Lawyer known for suing state plans run for attorney general

Thomas Neuberger

DOVER — A lawyer currently representing correctional officers suing the state over the February inmate uprising at the James T. Vaughn Correctional Center is planning to run for attorney general.

Tom Neuberger has made a name for himself with numerous lawsuits against state and local governments. His firm’s website brags Mr. Neuberger “has a long history of exposing government misconduct and suing the state of Delaware on behalf of dedicated public employees.”

The lawsuit against the state, including several current and former state executive-branch officials, seeks compensatory and punitive damages, as well as letters of apology, for five correctional officers and the estate of Steven Floyd, an officer allegedly murdered by inmates during the uprising of Feb. 1 and 2.

Oral arguments in that case are scheduled to begin Nov. 20.

While it may seem contradictory for someone suing the state to seek the Delaware Department of Justice’s top position, Mr. Neuberger rejected the notion of a conflict of interest.

“I don’t see any issues there,” he said. He added he would recuse himself from anything involving the lawsuit if elected.

A Republican, Mr. Neuberger is the second person to declare for the AG’s seat. Attorney General Matt Denn announced in August he would not seek a second term, leading to a flurry of speculation from many circles about who may run.

Tim Mullaney Sr., a former DOJ chief of staff, announced last week he will seek the Democratic nomination. Rep. Sean Lynn, D-Dover, and former Delaware Attorney General Charles Oberly, a Democrat, are also considering campaigns.

Rep. Lynn said he expects to make up his mind in about a week, while Mr. Oberly said he should have a decision by the end of November.

Mr. Neuberger is seeking to become Delaware’s first Republican attorney general since 2005. This would be his second bid for public office, after an unsuccessful run for the U.S. House of Representatives in 1986.

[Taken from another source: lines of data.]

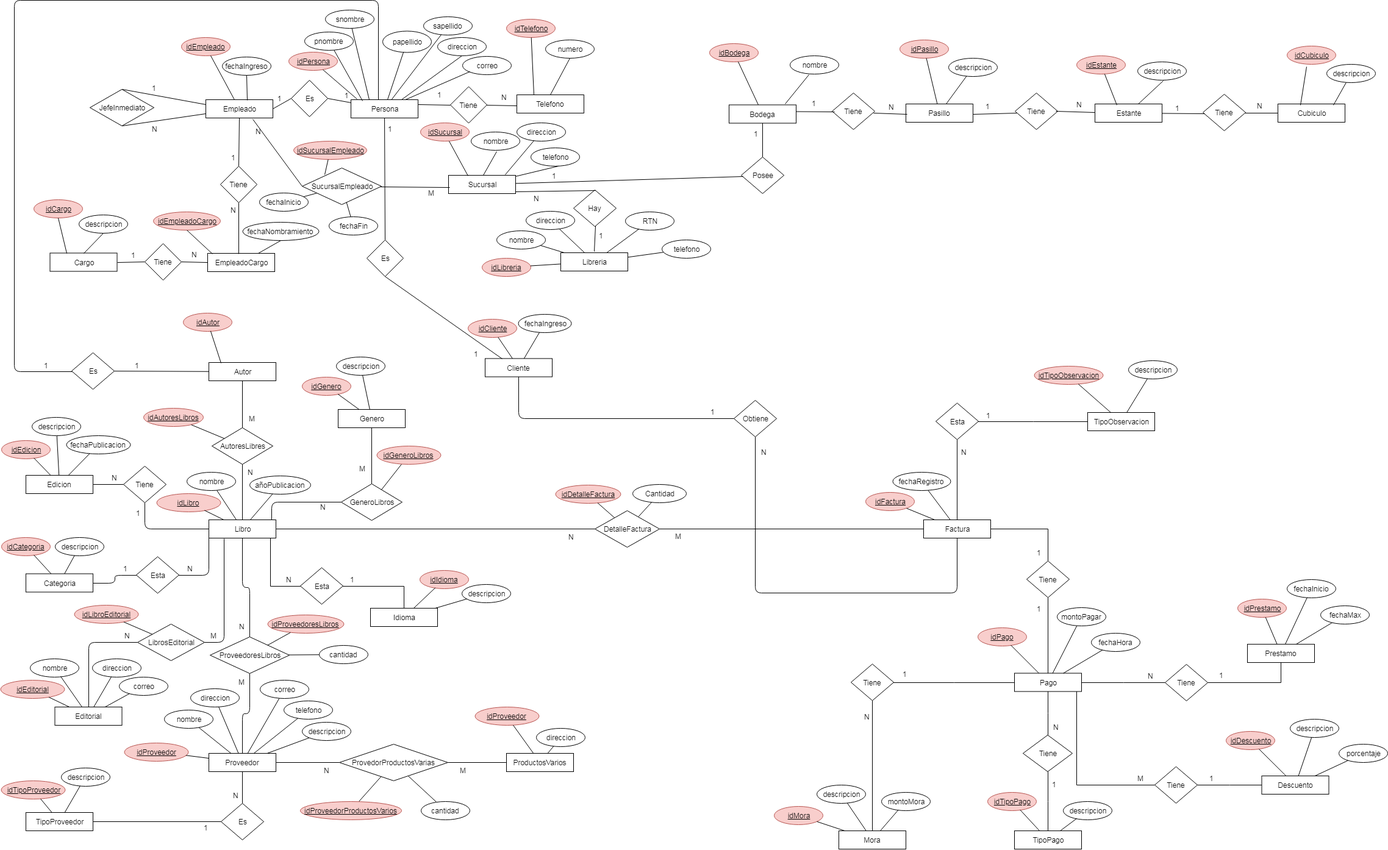
Before: proyectoDB-ER.png, a diagram exported from draw.io (Oseas1995/ProyectoBaseI). Source tidied: cells renumbered, new cells last; positions are measured from the earlier drawing's top-left corner, leaving out a move shared by most shapes.
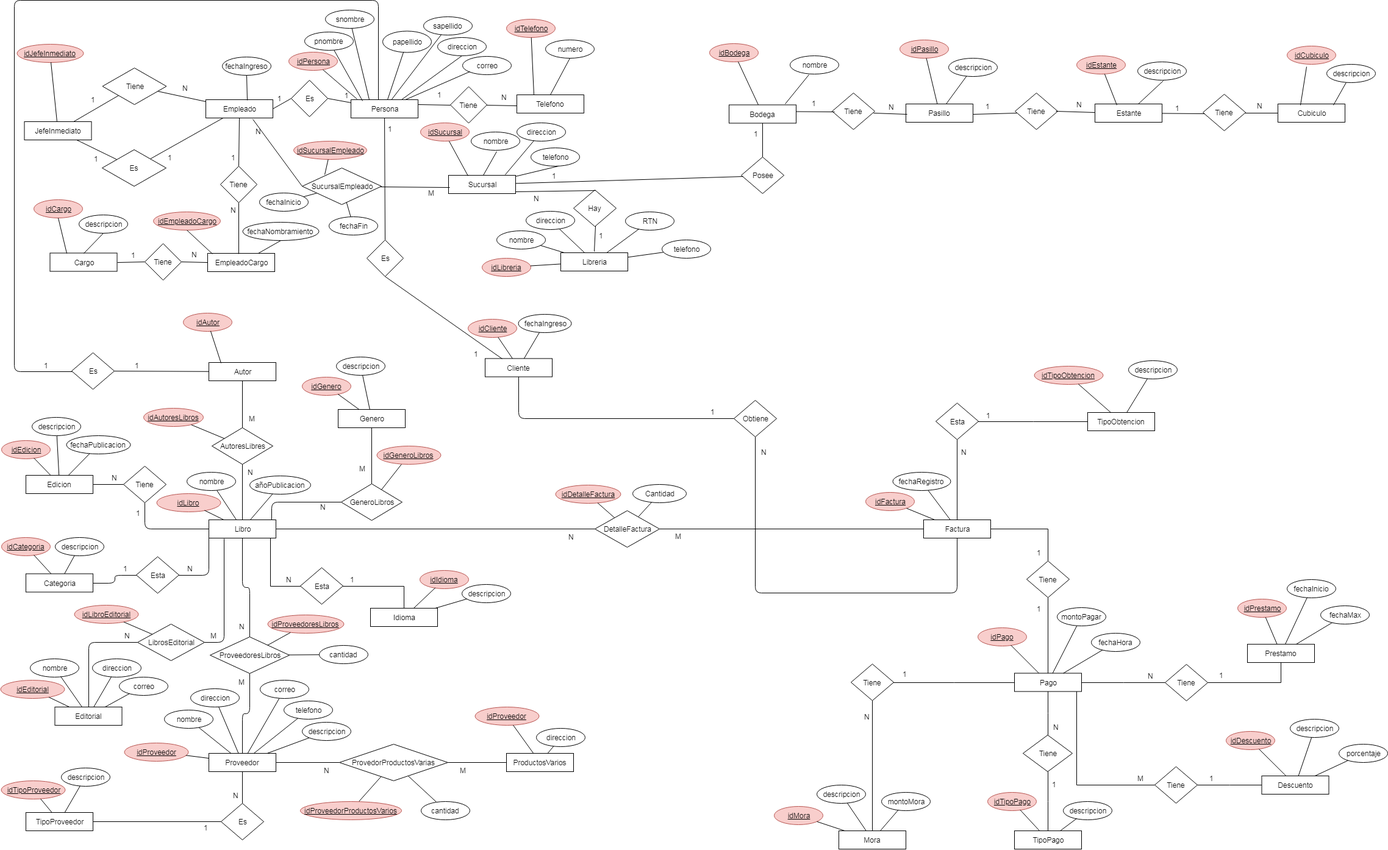
After the commit.

Diff of the diagram source:
```diff
@@ -85,13 +85,13 @@
     <mxCell id="25" style="endArrow=none;html=1;entryX=0.5;entryY=1;entryDx=0;entryDy=0;exitX=0.25;exitY=0;exitDx=0;exitDy=0;" parent="1" edge="1" source="8" target="23">
       <mxGeometry relative="1" as="geometry" />
     </mxCell>
-    <mxCell id="26" value="JefeInmediato" style="rhombus;whiteSpace=wrap;html=1;" parent="1" vertex="1">
-      <mxGeometry x="146" y="146" width="105" height="60" as="geometry" />
+    <mxCell id="26" value="Es" style="rhombus;whiteSpace=wrap;html=1;" parent="1" vertex="1">
+      <mxGeometry x="166" y="245" width="105" height="60" as="geometry" />
     </mxCell>
-    <mxCell id="27" style="endArrow=none;html=1;exitX=0.5;exitY=0;exitDx=0;exitDy=0;entryX=0;entryY=0.25;entryDx=0;entryDy=0;" parent="1" edge="1" source="26" target="5">
+    <mxCell id="27" style="endArrow=none;html=1;" parent="1" edge="1" source="26" target="5">
       <mxGeometry relative="1" as="geometry" />
     </mxCell>
-    <mxCell id="28" style="endArrow=none;html=1;entryX=0.5;entryY=1;entryDx=0;entryDy=0;exitX=0;exitY=0.75;exitDx=0;exitDy=0;" parent="1" edge="1" source="5" target="26">
+    <mxCell id="28" style="endArrow=none;html=1;" parent="1" edge="1" source="364" target="26">
       <mxGeometry relative="1" as="geometry" />
     </mxCell>
     <mxCell id="29" value="&lt;u&gt;idPersona&lt;/u&gt;" style="ellipse;whiteSpace=wrap;html=1;fillColor=#f8cecc;strokeColor=#b85450;" parent="1" vertex="1">
@@ -130,17 +130,17 @@
     <mxCell id="40" value="fechaIngreso" style="ellipse;whiteSpace=wrap;html=1;" parent="1" vertex="1">
       <mxGeometry x="363" y="92.5" width="80" height="30" as="geometry" />
     </mxCell>
-    <mxCell id="41" value="&lt;u&gt;idEmpleado&lt;/u&gt;" style="ellipse;whiteSpace=wrap;html=1;fillColor=#f8cecc;strokeColor=#b85450;" parent="1" vertex="1">
-      <mxGeometry x="296" y="61" width="80" height="30" as="geometry" />
+    <mxCell id="41" value="&lt;u&gt;idJefeInmediato&lt;/u&gt;" style="ellipse;whiteSpace=wrap;html=1;fillColor=#f8cecc;strokeColor=#b85450;" parent="1" vertex="1">
+      <mxGeometry x="26" y="71.5" width="109" height="30" as="geometry" />
     </mxCell>
     <mxCell id="42" value="numero" style="ellipse;whiteSpace=wrap;html=1;" parent="1" vertex="1">
       <mxGeometry x="893" y="65" width="80" height="30" as="geometry" />
     </mxCell>
     <mxCell id="43" value="1" style="text;html=1;align=left;verticalAlign=top;spacingTop=-4;" parent="1" vertex="1">
-      <mxGeometry x="246" y="135" width="20" height="20" as="geometry" />
+      <mxGeometry x="151" y="251" width="20" height="20" as="geometry" />
     </mxCell>
-    <mxCell id="44" value="N" style="text;html=1;align=left;verticalAlign=top;spacingTop=-4;" parent="1" vertex="1">
-      <mxGeometry x="246" y="202" width="20" height="20" as="geometry" />
+    <mxCell id="44" value="1" style="text;html=1;align=left;verticalAlign=top;spacingTop=-4;" parent="1" vertex="1">
+      <mxGeometry x="146" y="154" width="20" height="20" as="geometry" />
     </mxCell>
     <mxCell id="45" style="endArrow=none;html=1;strokeColor=#000000;exitX=0.95;exitY=0.8;exitDx=0;exitDy=0;exitPerimeter=0;" parent="1" edge="1" source="14" target="29">
       <mxGeometry relative="1" as="geometry" />
@@ -167,7 +167,7 @@
     <mxCell id="51" style="endArrow=none;html=1;strokeColor=#000000;exitX=0.75;exitY=0;exitDx=0;exitDy=0;entryX=0.5;entryY=1;entryDx=0;entryDy=0;" parent="1" edge="1" source="2" target="37">
       <mxGeometry relative="1" as="geometry" />
     </mxCell>
-    <mxCell id="52" style="endArrow=none;html=1;strokeColor=#000000;" parent="1" edge="1" source="5" target="41">
+    <mxCell id="52" style="endArrow=none;html=1;strokeColor=#000000;" parent="1" edge="1" source="364" target="41">
       <mxGeometry relative="1" as="geometry" />
     </mxCell>
     <mxCell id="53" style="endArrow=none;html=1;exitX=0.618;exitY=0.033;exitDx=0;exitDy=0;strokeColor=#000000;entryX=0.5;entryY=1;entryDx=0;entryDy=0;exitPerimeter=0;" parent="1" edge="1" source="5" target="40">
@@ -296,7 +296,7 @@
     <mxCell id="94" value="Cubiculo" style="rounded=0;whiteSpace=wrap;html=1;" parent="1" vertex="1">
       <mxGeometry x="2094" y="170" width="110" height="30" as="geometry" />
     </mxCell>
-    <mxCell id="95" value="TipoObservacion" style="rounded=0;whiteSpace=wrap;html=1;" parent="1" vertex="1">
+    <mxCell id="95" value="TipoObtencion" style="rounded=0;whiteSpace=wrap;html=1;" parent="1" vertex="1">
       <mxGeometry x="1782" y="676" width="110" height="30" as="geometry" />
     </mxCell>
     <mxCell id="96" value="Pago" style="rounded=0;whiteSpace=wrap;html=1;" parent="1" vertex="1">
@@ -918,7 +918,7 @@
     <mxCell id="295" value="&lt;u&gt;idFactura&lt;/u&gt;" style="ellipse;whiteSpace=wrap;html=1;fillColor=#f8cecc;strokeColor=#b85450;" parent="1" vertex="1">
       <mxGeometry x="1418.2" y="807" width="80" height="30" as="geometry" />
     </mxCell>
-    <mxCell id="296" value="&lt;u&gt;idTipoObservacion&lt;/u&gt;" style="ellipse;whiteSpace=wrap;html=1;fillColor=#f8cecc;strokeColor=#b85450;" parent="1" vertex="1">
+    <mxCell id="296" value="&lt;u&gt;idTipoObtencion&lt;/u&gt;" style="ellipse;whiteSpace=wrap;html=1;fillColor=#f8cecc;strokeColor=#b85450;" parent="1" vertex="1">
       <mxGeometry x="1694" y="600" width="113" height="30" as="geometry" />
     </mxCell>
     <mxCell id="297" value="descripcion" style="ellipse;whiteSpace=wrap;html=1;" parent="1" vertex="1">
@@ -1127,5 +1127,23 @@
     <mxCell id="363" value="M" style="text;html=1;align=left;verticalAlign=top;spacingTop=-4;" parent="1" vertex="1">
       <mxGeometry x="751" y="1254" width="30" height="20" as="geometry" />
     </mxCell>
+    <mxCell id="364" value="JefeInmediato" style="rounded=0;whiteSpace=wrap;html=1;" parent="1" vertex="1">
+      <mxGeometry x="38.5" y="199" width="110" height="30" as="geometry" />
+    </mxCell>
+    <mxCell id="365" value="1" style="text;html=1;align=left;verticalAlign=top;spacingTop=-4;" parent="1" vertex="1">
+      <mxGeometry x="272" y="249" width="20" height="20" as="geometry" />
+    </mxCell>
+    <mxCell id="366" value="Tiene" style="rhombus;whiteSpace=wrap;html=1;" parent="1" vertex="1">
+      <mxGeometry x="166.5" y="111" width="105" height="60" as="geometry" />
+    </mxCell>
+    <mxCell id="367" style="endArrow=none;html=1;strokeColor=#000000;" parent="1" edge="1" source="364" target="366">
+      <mxGeometry relative="1" as="geometry" />
+    </mxCell>
+    <mxCell id="368" style="endArrow=none;html=1;strokeColor=#000000;" parent="1" edge="1" source="5" target="366">
+      <mxGeometry relative="1" as="geometry" />
+    </mxCell>
+    <mxCell id="369" value="N" style="text;html=1;align=left;verticalAlign=top;spacingTop=-4;" parent="1" vertex="1">
+      <mxGeometry x="296" y="135" width="20" height="20" as="geometry" />
+    </mxCell>
   </root>
 </mxGraphModel>
```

He intends to begin releasing policy papers on a variety of subjects to gauge public opinion soon. Front and center on his list of topics is capital punishment.

Delaware has been without a death penalty since August 2016, when the state Supreme Court ruled part of the statute was unconstitutional and struck the entire law down.

Legislation that would restore capital punishment for convicted murderers passed the House earlier this year and is awaiting a vote in the Senate. Lawmakers return in January, and any vote on the bill is expected to be close.

“I’m going to be doing everything in my power between now and January to try to get that death penalty bill passed by the Senate,” Mr. Neuberger said.
He believes capital punishment is needed to deter potential murderers, especially in prisons.

“If there’s no death penalty, what’s going to happen” to the 16 inmates charged with the murder of Lt. Floyd, he asked, noting four are already serving life sentences.

Also high on his list is retraining police with a focus on de-escalating dangerous situations.

Mr. Neuberger represented the family of Jeremy McDole, a man in a wheelchair shot and killed by Wilmington police in 2015. As part of the $1.5 million settlement, Wilmington agreed to examine its use-of-force tactics and police training.

If elected, Mr. Neuberger said, he hopes to adopt regulations surrounding de-escalation used by Seattle.

He aims to strengthen workplace anti-discrimination laws as well to ensure incidents of sexual and racial harassment are punished. Many cases are thrown out by judges because of the high standards required to prove discrimination, he said.

“Delaware needs to take the bull by the horns, change the test and let’s get these cases to the jury,” Mr. Neuberger said.

Democrats hold a strong numbers advantage in the state, but Mr. Neuberger expressed confidence about his chances to win next year’s election.

“I think I have pretty high name recognition in the state. I don’t know whether it’s positive or negative,” he said with a laugh, alluding to the government officials who are inclined to view him unfavorably.

Facebook Comment